Infrastructure Delay: This provision allows fleet owners to receive an extension if the installation of infrastructure at their site was delayed for reasons outside of their control and they took steps to start the project one-year ahead of the next compliance date. The provision was expanded in several ways to address construction delays and utility delays. (Applies to: State and Local Governments, Drayage Trucks, and High Priority Fleets)
- Construction delays. Unexpected delays after construction started would qualify for an extension for up to two years instead of one and would include delays associated with ZEV infrastructure equipment (e.g., charger and hydrogen dispensing equipment).
- Utility delays. Site electrification delays by the utility could be used to support extensions for an initial 3-year period and an additional 2-year extension based on the utilities ability to provide sufficient power to the site and based on how many ZEVs can be supported each year.
Zero-Emission Vehicle Delivery Delay: This provision accounts for delays in receiving a ZEV that has been ordered one year ahead of the compliance date for reasons outside of their control. The extension could be claimed during annual reporting by showing proof of the ZEV purchase. (Applies to: High Priority Fleets and Drayage Trucks)
- This provision was modified to provide clarification of the process and requirements to request an extension for the vehicle delivery delay. The modified language clarifies the unique types of documentation required for vehicle purchases and leases that will be utilized for extension applications.
- A provision was added to allow for the extension to be renewed if a manufacturer cancels a purchase agreement and the applicant submits documentation of a new zero-emission vehicle purchase agreement within 365 days for government fleet owners, or 180 calendar days for other High Priority Fleets and drayage trucks.

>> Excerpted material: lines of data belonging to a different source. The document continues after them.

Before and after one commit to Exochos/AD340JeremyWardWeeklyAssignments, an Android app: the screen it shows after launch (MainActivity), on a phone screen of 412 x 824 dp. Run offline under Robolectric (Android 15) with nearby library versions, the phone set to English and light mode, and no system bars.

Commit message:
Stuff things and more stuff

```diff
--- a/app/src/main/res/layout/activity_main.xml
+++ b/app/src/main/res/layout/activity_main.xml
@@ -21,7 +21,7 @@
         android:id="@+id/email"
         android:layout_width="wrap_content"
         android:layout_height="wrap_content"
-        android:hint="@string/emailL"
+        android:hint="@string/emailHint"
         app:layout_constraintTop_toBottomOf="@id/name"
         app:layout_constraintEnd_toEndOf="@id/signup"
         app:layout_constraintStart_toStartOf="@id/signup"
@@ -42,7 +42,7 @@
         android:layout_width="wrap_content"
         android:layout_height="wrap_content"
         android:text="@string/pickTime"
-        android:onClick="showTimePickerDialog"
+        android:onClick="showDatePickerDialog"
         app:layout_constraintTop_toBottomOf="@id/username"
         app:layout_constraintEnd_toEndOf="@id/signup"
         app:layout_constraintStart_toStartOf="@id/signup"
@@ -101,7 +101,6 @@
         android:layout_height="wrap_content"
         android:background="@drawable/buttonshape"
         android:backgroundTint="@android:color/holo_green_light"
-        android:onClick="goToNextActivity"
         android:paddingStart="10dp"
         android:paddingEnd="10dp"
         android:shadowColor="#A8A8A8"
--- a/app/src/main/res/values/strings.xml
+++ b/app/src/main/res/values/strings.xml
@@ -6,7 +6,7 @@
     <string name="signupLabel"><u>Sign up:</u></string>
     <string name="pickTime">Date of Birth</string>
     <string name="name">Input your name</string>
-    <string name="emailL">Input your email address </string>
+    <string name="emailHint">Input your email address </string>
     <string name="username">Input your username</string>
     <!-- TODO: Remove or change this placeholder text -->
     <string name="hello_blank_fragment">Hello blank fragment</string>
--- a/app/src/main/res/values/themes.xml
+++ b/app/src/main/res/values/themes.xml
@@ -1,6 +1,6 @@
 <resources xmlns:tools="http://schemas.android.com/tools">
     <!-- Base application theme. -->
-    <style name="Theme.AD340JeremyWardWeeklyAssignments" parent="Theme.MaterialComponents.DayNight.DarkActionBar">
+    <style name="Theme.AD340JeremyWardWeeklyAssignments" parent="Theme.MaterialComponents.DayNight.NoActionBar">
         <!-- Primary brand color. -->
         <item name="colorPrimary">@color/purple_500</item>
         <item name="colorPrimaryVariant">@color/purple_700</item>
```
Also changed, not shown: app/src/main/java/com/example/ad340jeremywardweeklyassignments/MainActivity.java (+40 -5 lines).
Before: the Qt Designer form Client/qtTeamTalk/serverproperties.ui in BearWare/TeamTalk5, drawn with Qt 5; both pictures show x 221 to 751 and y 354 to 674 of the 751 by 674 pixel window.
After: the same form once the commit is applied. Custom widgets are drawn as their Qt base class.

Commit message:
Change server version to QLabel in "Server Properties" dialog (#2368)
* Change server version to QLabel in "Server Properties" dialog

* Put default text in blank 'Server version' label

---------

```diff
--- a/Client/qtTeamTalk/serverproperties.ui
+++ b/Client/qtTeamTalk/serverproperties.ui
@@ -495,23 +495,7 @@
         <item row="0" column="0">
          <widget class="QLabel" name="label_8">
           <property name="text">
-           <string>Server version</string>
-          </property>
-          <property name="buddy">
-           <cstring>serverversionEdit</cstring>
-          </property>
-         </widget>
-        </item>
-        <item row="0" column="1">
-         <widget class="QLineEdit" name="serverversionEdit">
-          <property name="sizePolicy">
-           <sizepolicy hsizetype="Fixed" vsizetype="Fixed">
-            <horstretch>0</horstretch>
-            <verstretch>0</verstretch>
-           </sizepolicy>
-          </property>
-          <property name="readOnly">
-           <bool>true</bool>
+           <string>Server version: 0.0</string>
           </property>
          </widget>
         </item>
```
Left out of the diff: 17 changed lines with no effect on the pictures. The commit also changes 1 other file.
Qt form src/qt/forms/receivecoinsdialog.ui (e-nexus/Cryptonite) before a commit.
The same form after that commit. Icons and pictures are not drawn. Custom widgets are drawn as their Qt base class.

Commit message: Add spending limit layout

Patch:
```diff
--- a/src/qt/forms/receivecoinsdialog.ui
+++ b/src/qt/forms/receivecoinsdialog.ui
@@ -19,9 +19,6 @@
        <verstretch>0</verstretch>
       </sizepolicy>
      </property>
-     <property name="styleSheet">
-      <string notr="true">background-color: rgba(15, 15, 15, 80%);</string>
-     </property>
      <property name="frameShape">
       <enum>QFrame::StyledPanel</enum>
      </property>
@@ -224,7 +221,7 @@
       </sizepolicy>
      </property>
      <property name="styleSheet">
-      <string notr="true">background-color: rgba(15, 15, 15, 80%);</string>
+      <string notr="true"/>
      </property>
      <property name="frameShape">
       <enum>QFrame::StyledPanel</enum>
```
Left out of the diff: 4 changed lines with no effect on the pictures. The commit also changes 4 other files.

Mutual Aid Exemption: Fleets that have mutual aid agreements (e.g., public fleets and utilities) would be able to purchase ICE vehicles for up to 25 percent of their fleet. Access to this option was improved by reducing the ZEV threshold before a fleet owner could claim the exemption to purchase ICE vehicles and the provision was expanded to allow for ICE vehicle purchases in all vehicle weight classes. The ZEV threshold was reduced from 75 percent ZEVs to a phased in threshold where fleet owners would become eligible if exceeding 25 percent ZEVs until 2032, 50 percent until 2035, and 75 percent thereafter. (Applies to: State and Local Governments and High Priority Fleets)